The flat interest rate and July rate cut was a further boost while the flat price growth which has remained in the 3.6% range, has kept house prices flat, further supporting activity in this market. Although the time on the market lengthened and most sellers have to offer a discount on their asking prices, this market remains fairly active.
The market above R10m which comprises of buyers with discretionary money who do not have to buy, has remained largely in a holding pattern, waiting to see how the economy and political environment unfold. They remain cautious given that property is generally a 20 year investment and want to see visible and significant change in the economy and political situation before committing.
The effect has been a notable decline in high end sales and prices. Activity has practically halved on the Atlantic Seaboard compared to 2016 with the highest price achieved barely reaching R60m compared to R290m just three years ago. In the Sandton/Joburg area, only two R20m-plus sales have been recorded for this year compared to about 2-3 per month in the 2016/2017 period. Foreign buying remains notably down, and we might actually have more foreign sellers than buyers on the Atlantic Seaboard this year.
When this market does buy, they are spending considerably less per transaction, opting perhaps to take the balance off-shore where they are possibly earning lower yields compared to what they could have earned from a good property market. The challenge, says Seeff, is that you have to sell a lot of R1m properties to make up the transfer duty and economic benefits of a R10m sale.
The upside to the market, is that it is one of the best times to buy and Seeff expects this to remain the case during the early part of 2020. While we anticipate an increase in the number of transactions, the tale of two markets will likely continue with activity concentrated largely below R1.8m, supported by the low borrowing costs and favourable mortgage lending conditions.

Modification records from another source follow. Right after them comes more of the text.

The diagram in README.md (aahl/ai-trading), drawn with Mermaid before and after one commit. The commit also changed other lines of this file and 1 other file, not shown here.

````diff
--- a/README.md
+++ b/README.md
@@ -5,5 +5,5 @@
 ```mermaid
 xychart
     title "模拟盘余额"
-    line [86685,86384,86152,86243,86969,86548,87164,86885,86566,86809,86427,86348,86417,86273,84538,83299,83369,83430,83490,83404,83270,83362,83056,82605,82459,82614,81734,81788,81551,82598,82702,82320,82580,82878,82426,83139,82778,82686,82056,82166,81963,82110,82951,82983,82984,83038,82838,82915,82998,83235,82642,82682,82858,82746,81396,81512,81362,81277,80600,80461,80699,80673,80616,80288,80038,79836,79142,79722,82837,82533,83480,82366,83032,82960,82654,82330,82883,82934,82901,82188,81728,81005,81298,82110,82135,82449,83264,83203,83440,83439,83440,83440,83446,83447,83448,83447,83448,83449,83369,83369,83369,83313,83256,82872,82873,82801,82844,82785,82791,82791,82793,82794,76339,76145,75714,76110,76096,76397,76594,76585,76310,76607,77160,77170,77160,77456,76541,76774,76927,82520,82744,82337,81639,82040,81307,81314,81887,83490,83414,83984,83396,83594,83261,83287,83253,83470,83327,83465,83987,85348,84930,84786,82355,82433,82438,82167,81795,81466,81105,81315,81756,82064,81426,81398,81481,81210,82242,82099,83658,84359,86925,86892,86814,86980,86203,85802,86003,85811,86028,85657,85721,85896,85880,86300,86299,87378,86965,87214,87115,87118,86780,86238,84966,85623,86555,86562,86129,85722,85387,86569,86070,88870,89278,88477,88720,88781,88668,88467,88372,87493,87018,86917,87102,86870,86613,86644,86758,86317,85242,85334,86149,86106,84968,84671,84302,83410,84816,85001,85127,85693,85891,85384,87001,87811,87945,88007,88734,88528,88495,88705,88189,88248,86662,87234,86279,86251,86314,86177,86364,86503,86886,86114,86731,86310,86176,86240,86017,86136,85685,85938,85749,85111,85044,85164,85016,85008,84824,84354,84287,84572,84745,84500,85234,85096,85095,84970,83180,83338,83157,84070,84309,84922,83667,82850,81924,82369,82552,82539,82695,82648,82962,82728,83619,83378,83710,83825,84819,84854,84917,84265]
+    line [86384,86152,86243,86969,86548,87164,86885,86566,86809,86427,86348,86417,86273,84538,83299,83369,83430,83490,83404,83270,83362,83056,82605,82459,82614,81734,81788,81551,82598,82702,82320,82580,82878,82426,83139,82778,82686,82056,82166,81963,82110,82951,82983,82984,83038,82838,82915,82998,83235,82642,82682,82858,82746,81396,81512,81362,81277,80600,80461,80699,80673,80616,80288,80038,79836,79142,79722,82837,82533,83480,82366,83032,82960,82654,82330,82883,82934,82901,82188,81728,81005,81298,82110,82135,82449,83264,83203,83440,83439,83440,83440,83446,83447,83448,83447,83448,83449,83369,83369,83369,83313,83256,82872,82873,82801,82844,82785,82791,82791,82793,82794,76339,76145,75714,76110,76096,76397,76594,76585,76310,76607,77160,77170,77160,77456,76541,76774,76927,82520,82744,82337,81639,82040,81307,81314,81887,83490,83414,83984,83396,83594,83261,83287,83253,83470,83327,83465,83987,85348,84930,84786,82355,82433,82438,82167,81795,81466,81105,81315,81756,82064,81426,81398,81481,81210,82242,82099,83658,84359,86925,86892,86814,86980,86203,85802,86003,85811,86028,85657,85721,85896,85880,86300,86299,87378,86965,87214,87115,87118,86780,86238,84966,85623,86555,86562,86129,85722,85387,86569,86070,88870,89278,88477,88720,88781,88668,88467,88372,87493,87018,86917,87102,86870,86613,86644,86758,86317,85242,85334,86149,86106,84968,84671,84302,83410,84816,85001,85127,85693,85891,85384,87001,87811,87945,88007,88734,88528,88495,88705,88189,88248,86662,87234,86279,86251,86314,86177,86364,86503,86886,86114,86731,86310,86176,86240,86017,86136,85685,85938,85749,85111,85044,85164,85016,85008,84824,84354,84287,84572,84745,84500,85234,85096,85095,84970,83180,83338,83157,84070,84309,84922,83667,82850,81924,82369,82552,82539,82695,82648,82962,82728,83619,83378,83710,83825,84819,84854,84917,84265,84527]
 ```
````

2020 will start off with a market which remains oversupplied in most areas. Price growth is expected to remain flat in the 4% range at best and sellers will need to keep their asking prices market-related or risk not attracting buyer interest.
That said, the Springbok win has gifted South Africa a ray of sunshine and has shown what is possible and can be achieved if there is political will and commitment. It has lifted the mood in the country, and we hope that this can spill into the economy and property market. Until then property 2020 is likely to be more of the same.